He also removed a veteran from the rotation who was averaging 25.6 minutes a game.

The biggest beneficiary of that shakeup in terms of opportunity will likely be freshman reserve Kevin Dorsey. 

The 6-foot, 175-pound guard is averaging 6.6 points in 17.5 minutes on the year but has stood out in bigger chances lately. In the last four games, Dorsey has played 21.5 minutes a game and averaged 15.3 points a game, including a career-high 21 points at Indiana when Morris missed a game due to the funeral of a family friend in Florida. Only five of his 32 turnovers on the season have come in the last seven games.

Dorsey's speed can change a game with his ability to push the pace and get by most opponents. The problem is, his lack of length can halt his momentum at the rim if he's not careful about the chances he takes.

"He's still got to stop getting his shot blocked so much," Pitino said. "He's driving into the trees a little too much ...but he's getting more stable. He's turning the ball over less."
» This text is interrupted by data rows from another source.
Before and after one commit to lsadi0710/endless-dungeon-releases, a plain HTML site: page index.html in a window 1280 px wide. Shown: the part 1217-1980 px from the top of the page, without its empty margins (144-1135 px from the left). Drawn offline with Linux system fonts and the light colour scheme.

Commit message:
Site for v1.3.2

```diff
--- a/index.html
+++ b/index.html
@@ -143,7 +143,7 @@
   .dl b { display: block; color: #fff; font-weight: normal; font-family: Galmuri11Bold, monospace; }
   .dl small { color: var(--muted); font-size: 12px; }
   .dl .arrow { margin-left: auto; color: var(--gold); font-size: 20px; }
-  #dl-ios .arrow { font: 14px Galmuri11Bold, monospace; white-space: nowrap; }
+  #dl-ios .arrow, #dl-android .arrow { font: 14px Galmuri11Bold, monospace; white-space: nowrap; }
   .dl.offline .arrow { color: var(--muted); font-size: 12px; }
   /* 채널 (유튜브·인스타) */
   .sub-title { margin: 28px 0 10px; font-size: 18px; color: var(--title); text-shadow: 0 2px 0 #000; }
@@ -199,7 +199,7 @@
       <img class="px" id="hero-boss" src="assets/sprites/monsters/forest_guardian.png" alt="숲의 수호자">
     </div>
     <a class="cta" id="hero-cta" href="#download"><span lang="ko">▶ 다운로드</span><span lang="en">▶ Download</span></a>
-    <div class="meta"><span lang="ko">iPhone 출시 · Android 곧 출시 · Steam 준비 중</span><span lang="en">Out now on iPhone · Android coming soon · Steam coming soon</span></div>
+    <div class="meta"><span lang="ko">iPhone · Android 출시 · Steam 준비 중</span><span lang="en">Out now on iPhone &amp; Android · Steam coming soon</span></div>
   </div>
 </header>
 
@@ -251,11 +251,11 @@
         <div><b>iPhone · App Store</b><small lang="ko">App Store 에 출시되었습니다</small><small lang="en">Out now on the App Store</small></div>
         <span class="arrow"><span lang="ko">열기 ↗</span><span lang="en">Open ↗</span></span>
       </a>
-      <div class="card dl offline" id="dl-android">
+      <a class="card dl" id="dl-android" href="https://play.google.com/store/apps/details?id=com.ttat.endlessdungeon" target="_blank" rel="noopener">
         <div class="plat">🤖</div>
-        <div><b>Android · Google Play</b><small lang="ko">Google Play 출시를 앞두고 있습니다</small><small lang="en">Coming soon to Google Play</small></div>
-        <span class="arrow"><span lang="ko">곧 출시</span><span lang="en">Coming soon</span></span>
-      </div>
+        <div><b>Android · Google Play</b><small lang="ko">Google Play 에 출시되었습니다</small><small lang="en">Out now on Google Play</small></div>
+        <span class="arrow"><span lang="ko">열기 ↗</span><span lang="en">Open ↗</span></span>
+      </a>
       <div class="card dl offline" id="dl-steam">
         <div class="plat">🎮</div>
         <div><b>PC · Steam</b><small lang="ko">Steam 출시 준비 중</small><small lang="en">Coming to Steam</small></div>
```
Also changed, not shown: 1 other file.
Interestingly, the Gophers have been playing the undersized guard more at shooting guard, in the lineup with sophomore point guard Nate Mason. It's something Pitino said he would never do at the start of the season, but it's looked really effective at times when Minnesota has been able to use their aggressive speed to launch a driving attack, by far the Gophers' best offense. 

On Wednesday, Pitino said we'll likely see more of that, possibly starting on Thursday when the Gophers will face No. 6 Maryland at home (7 p.m., BTN). 

"We will look at playing him and Nate together," Pitino said. "That's something we'll go to early to make up for this."

That lineup could also include fellow freshman Dupree McBrayer, who has started for the last nine games. Though very undersized, those three seem to play well together and give the Gophers' three options for attacking the lane, making them harder to defend. 

Mason smiled on Wednesday when asked about what he likes about the trio being on the court at the same time.

"I feel like no one can stay in front of us, so it's dangerous to have us on the court at the same time because we can get past anyone, get fouled, get to the rim," he said. "Having two point guards on the floor is always blessed."

Whatever the Gophers do, they'll have to make up for a senior who was averaging 9.8 points a game and has been responsible for some clutch three-pointers in big situations this year -- while also trying desperately to take the next step before the sand timer runs out. For a team that has been offensively challenged all season, that's a big task.

"Carlos was a good player, so I feel like everyone is just going to have to step up and provide for what we're going to be missing," Mason said. "Both of those guys, Dupree and Kevin are good players. I feel like it's been shown in a couple games throughout the season but now should be the time when it's obvious."